9-6-11; Why do Illinois doctors continue to find injured workers to be gimps, cripples and special needs?

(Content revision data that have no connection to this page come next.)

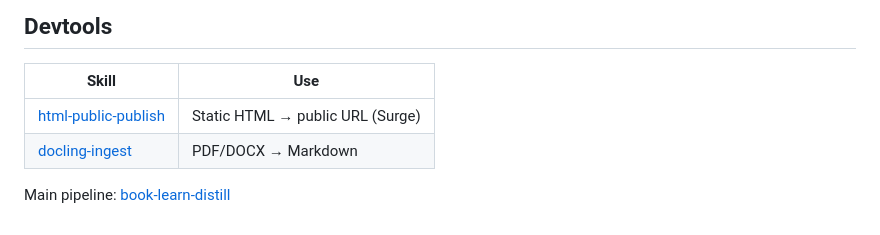
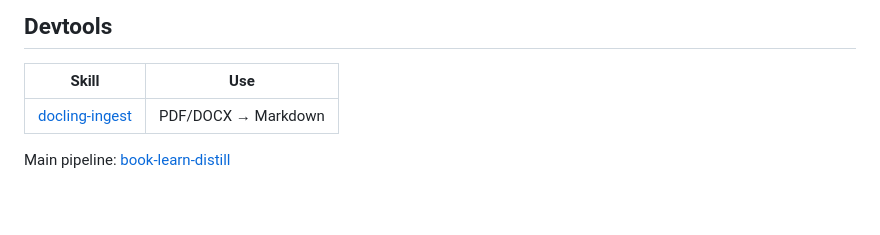
Before and after one commit to muqian2026-rgb/qian-public, a Markdown page: skills/README.md, the part around the change. Rendered like a GitHub page.

Commit message:
Remove html-public-publish from public collection.
Skill remains in private repo only; update README and collection preview.

```diff
--- a/skills/README.md
+++ b/skills/README.md
@@ -29,7 +29,6 @@ Workflow doc: [issue-prd-architecture-workflow](../docs/issue-prd-architecture-w
 
 | Skill | Use |
 |-------|-----|
-| [html-public-publish](./html-public-publish/) | Static HTML → public URL (Surge) |
 | [docling-ingest](./docling-ingest/) | PDF/DOCX → Markdown |
 
 Main pipeline: [book-learn-distill](../book-learn-distill/)
```
Also changed, not shown: README.md (+1 -2 lines), skills/docling-ingest/SKILL.md (+1 -1 lines), skills/html-public-publish/SKILL.md (deleted, +0 -61 lines), docs/assets/collection-preview.png, 2 other files.
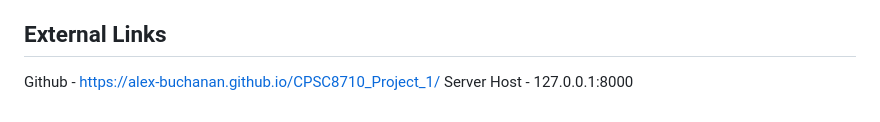
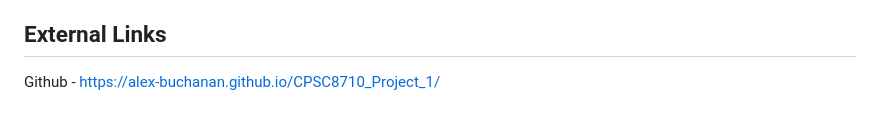
Before and after one commit to alex-buchanan/CPSC8710_Project_1, a Markdown page: README.md, the part around the change. GitHub-like rendering.

```diff
--- a/README.md
+++ b/README.md
@@ -49,4 +49,3 @@ Overall, this project was a good example of the man-month rule.  Adding members
 
 ## External Links
 Github - https://alex-buchanan.github.io/CPSC8710_Project_1/
-Server Host - 127.0.0.1:8000
```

We understand the terms ‘gimps, cripples and special needs’ are awful discriminatory terms for the folks who require reasonable accommodation to work. However, it is our opinion this is what many Illinois OccHealth doctors/surgeons are effectively doing in constantly setting “permanent restrictions,” effectively barring such individuals from the workplace or their trades for life. We also feel many Illinois labor unions are complicit in the process. We are getting madder and madder to read what has happened with Illinois’ “china doll” construction, medical industry and trucking workers. We are completely sick and tired of hearing doctor after doctor finding Illinois injured workers have permanent restrictions and assure all of you it is our view they are openly or implicitly violating federal law for them to do so. In our view, it is morally and ethically wrong and should be stopped.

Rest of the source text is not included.